Gareth Liddiard, frontman for Melbourne, Australia-based band The Drones describes his group’s previous effort Gala Mill as “pretty fucking depressing.” While that album was a slept-on gem, a garage rock classic that makes a case for The Drones as being one of the best bands spawned from their Australian homeland, he’s essentially right. Its dusty ballads and mournful dirges of drug addiction make for an exhausting, if incredible, album that requires a bit of space between listens. A little more than two years later, The Drones return with a slightly less ominous shadow on their excellent fourth album Havilah, a set that continues the group’s twisted garage rock tradition while letting just a little more light into their agitated barroom stomp.
The extra bits of positivity on Havilah go a long way, making a transition from their previous album’s dark dirges toward a more energetic, yet still sinister collection of epic rock songs that stands as their most impressive set to date. The album kicks off with the surprisingly bright and upbeat “Nail It Down,” with bluesy major key riffs chiming beneath Liddiard’s repetition of the song’s title in his heavy accent. As the song stretches on, however, it kicks into explosive, thunderous breakdowns, melancholy bridges and Liddiard’s exasperated refrain of “I’ll try anything, before it’s banished from my sight.” Yet even as the song seems about to run out of steam, a short silence soon gives way to another explosive verse, and the band sounds invigorated and more aggressive than before. And this is just one song, mind you.

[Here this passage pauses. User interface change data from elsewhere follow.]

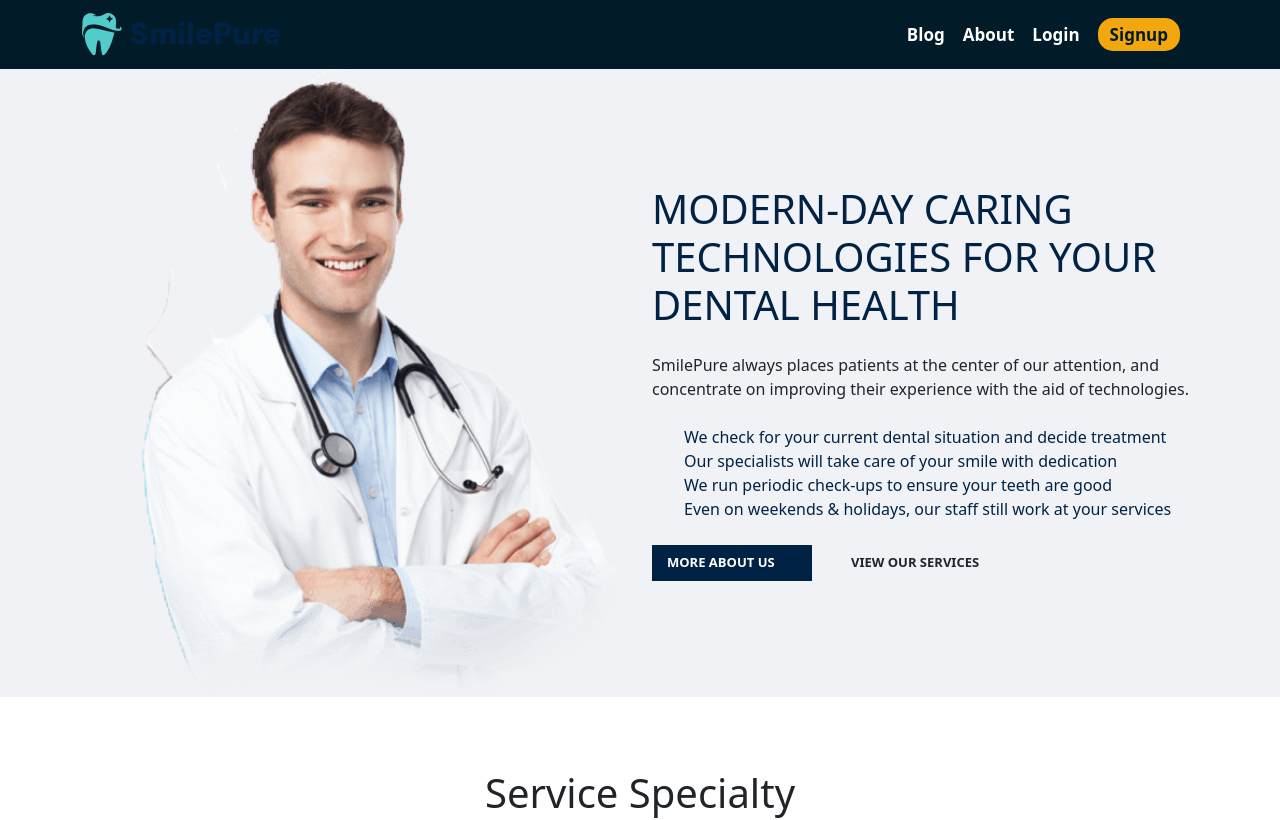
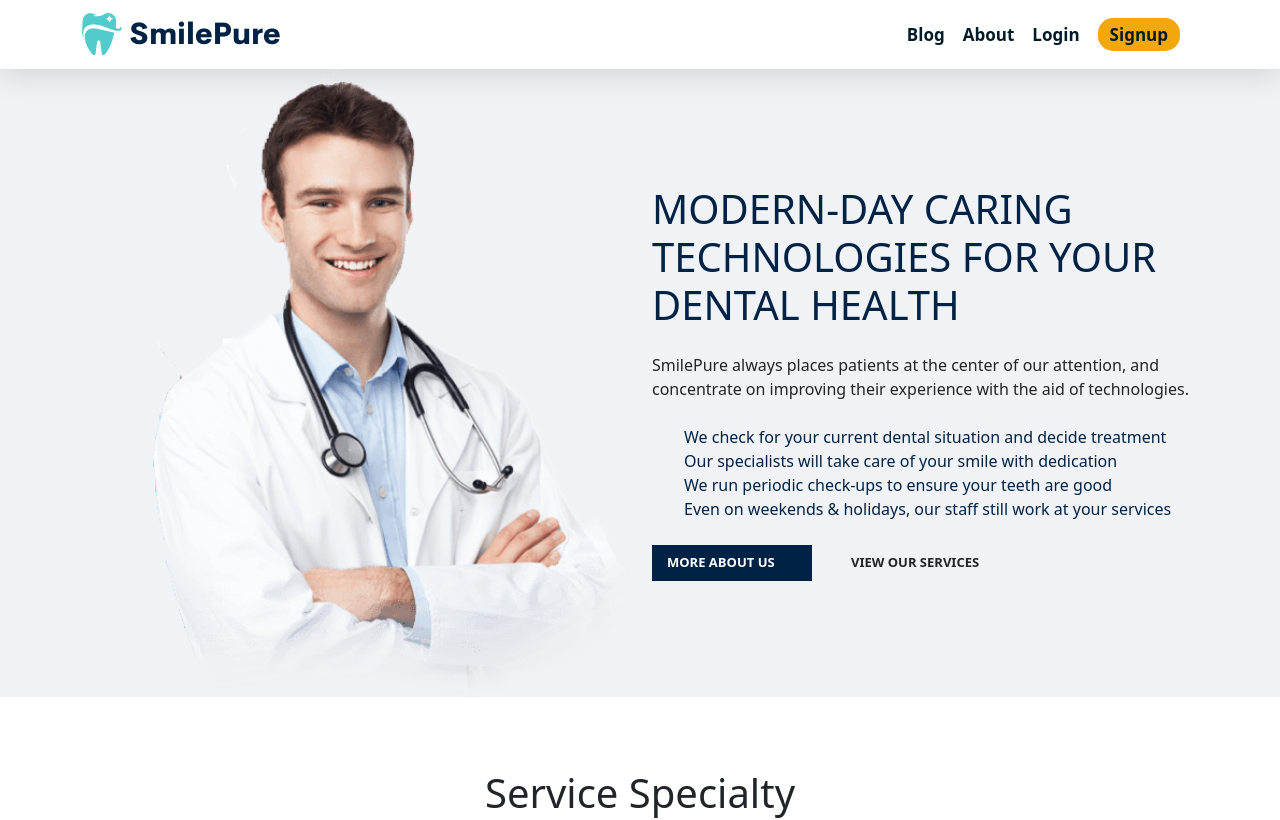
Before and after one commit to LimonFarazi03/smile-pure, a React (Create React App) app: page / in a window 1280 px wide. Shown: the top 820 px of the page. Built offline with nearby package versions, Linux system fonts and the light colour scheme.

Commit message:
some update

```diff
--- a/public/index.html
+++ b/public/index.html
@@ -24,7 +24,7 @@
       work correctly both with client-side routing and a non-root public URL.
       Learn how to configure a non-root public URL by running `npm run build`.
     -->
-    <title>Capure</title>
+    <title>Smile Pure</title>
   </head>
   <body>
     <noscript>You need to enable JavaScript to run this app.</noscript>
--- a/src/components/ServicedPerson/ServicePerson.js
+++ b/src/components/ServicedPerson/ServicePerson.js
@@ -16,8 +16,8 @@ const ServicePerson = () => {
           Our clinic offers all kinds of services and constantly study new technology to add new custom services to the list
           </p>
         </div>
-        <div>
-          <div className="row">
+        <div className='mb-3'>
+          <div className="row mb-5">
             <div className="col-sm-4">
               <div className="card">
               <img width={'100%'} src={image1} class="card-img-top" alt="..."></img>
--- /dev/null
+++ b/src/components/Shared/CustomLink/CustomLink.js
@@ -0,0 +1,20 @@
+import React from 'react';
+import { Link, useMatch, useResolvedPath } from 'react-router-dom';
+
+const CustomLink = ({ children, to, ...props }) => {
+  let resolved = useResolvedPath(to);
+  let match = useMatch({ path: resolved.pathname, end: true });
+  return (
+    <div>
+      <Link
+        style={{ borderBottom: match ? "2px solid white" : "none" }}
+        to={to}
+        {...props}
+      >
+        {children}
+      </Link>
+    </div>
+  );
+};
+
+export default CustomLink;
--- a/src/components/Shared/Footer/Footer.js
+++ b/src/components/Shared/Footer/Footer.js
@@ -5,7 +5,7 @@ const Footer = () => {
   let currentYear = new Date().getFullYear();
   return (
     <div id="animation">
-      Copyright © {currentYear}. All rights reserved by PureSmile
+      Copyright © {currentYear}. All rights reserved by SmilePure
     </div>
   );
 };
--- a/src/components/Shared/Header/Header.css
+++ b/src/components/Shared/Header/Header.css
@@ -1,13 +1,11 @@
 .nav-links a{
   text-decoration: none;
-  color: White;
+  color: #021B29;
   font-weight: bold;
   margin-right: 18px;
   font-size: 17px;
 }
-.bg-clr{
-  background-color: #021B29;
-}
+
 .signup-btn a{
   background:#F2A70C;
   padding: 0;
@@ -15,3 +13,6 @@
   padding: 5px 12px;
   border-radius: 15px;
 }
+.bg-shadow{
+  box-shadow: rgba(100, 100, 111, 0.2) 0px 7px 29px 0px;
+}
--- a/src/components/Shared/Header/Header.js
+++ b/src/components/Shared/Header/Header.js
@@ -3,10 +3,11 @@ import "./Header.css";
 import { Navbar, Container, Nav } from "react-bootstrap";
 import logo from "../../../images/small-picture/logo.png";
 import { Link } from "react-router-dom";
+import CustomLink from "../CustomLink/CustomLink";
 
 const Header = () => {
   return (
-    <div className="bg-clr">
+    <div className="bg-white bg-shadow sticky-top">
       <Navbar expand="lg">
         <Container>
           <Navbar.Brand>
@@ -17,11 +18,11 @@ const Header = () => {
           <Navbar.Toggle aria-controls="basic-navbar-nav" />
           <Navbar.Collapse id="basic-navbar-nav">
             <Nav className="ms-auto nav-links">
-              <Link to="/blog">Blog</Link>
-              <Link to="/about">About</Link>
-              <Link to="/login">Login</Link>
+              <CustomLink to="/blog">Blog</CustomLink>
+              <CustomLink to="/about">About</CustomLink>
+              <CustomLink to="/login">Login</CustomLink>
               <div className="signup-btn">
-                <Link to="/signup">Signup</Link>
+                <CustomLink to="/signup">Signup</CustomLink>
               </div>
             </Nav>
           </Navbar.Collapse>
```
Also changed, not shown: src/images/doctors-picture/h1-doctor.png, 1 other file (tests, documents, lock files or other folders).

First single “The Minotaur” is hands-down one of the most savage pieces of music to be released this year. With a skronky, Birthday Party-like riff, the song’s melody stumbles and careens like a drunken pugilist looking to ruin someone’s night. It’s violent and it’s intense, and it’s thoroughly awesome. And for reasons I haven’t quite figured out, Liddiard ends the song by repeatedly shouting the name of onetime KISS member Vinnie Vincent. Meanwhile, folky “The Drifting Housewife” finds the group taking a break from the vicious riffs for a softer, yet no less dark tune with the chorus of “don’t go getting married/ you can only change your name.”
Standout “I Am the Supercargo” is another epic rocker in the vein of “Nail It Down,” albeit with a slower, slinkier plod rather than a gallop. Its dissonant textures recall Sonic Youth at times, while its abrasive gothic balladry is pure Bad Seeds. Acoustic blues number “Careful as You Go” eases off the distortion, but Liddiard’s imagery is no less striking as he recounts “the morning is like a walk into a blunt, narcotic fog.” An even greater contrast emerges in the incredible “Oh My,” a soaring rock anthem that initially sounds a bit more cheerful than the songs preceding it, until you realize that Liddiard is singing “people are a waste of food…they’re only happy when they’re burying their friends.”
Even on a relatively subdued track like “Luck In Odd Numbers,” there’s something menacing lurking beneath, particularly when Michael Noga’s drum snaps and Dan Luscombe’s slide guitar erupt between each verse phrase. While Havilah may not necessarily be as “fucking depressing” as Gala Mill, it’s a far cry from bubblegum pop. The Drones’ latest is a jagged epic, a kickass album that’s managed to reinvigorate everything that’s great about guitar-based rock while twisting and tweaking it into noisy, disturbing territory. Havilah is uncompromising and powerful, an acid-tipped reminder that, every now and again, rock `n’ roll can still be dangerous.
Video: “The Minotaur”
Jeff Terich is the founder and editor of Treble. He's been writing about music for 20 years and has been published at American Songwriter, Bandcamp Daily, Reverb, Spin, Stereogum, uDiscoverMusic, VinylMePlease and some others that he's forgetting right now. He's still not tired of it.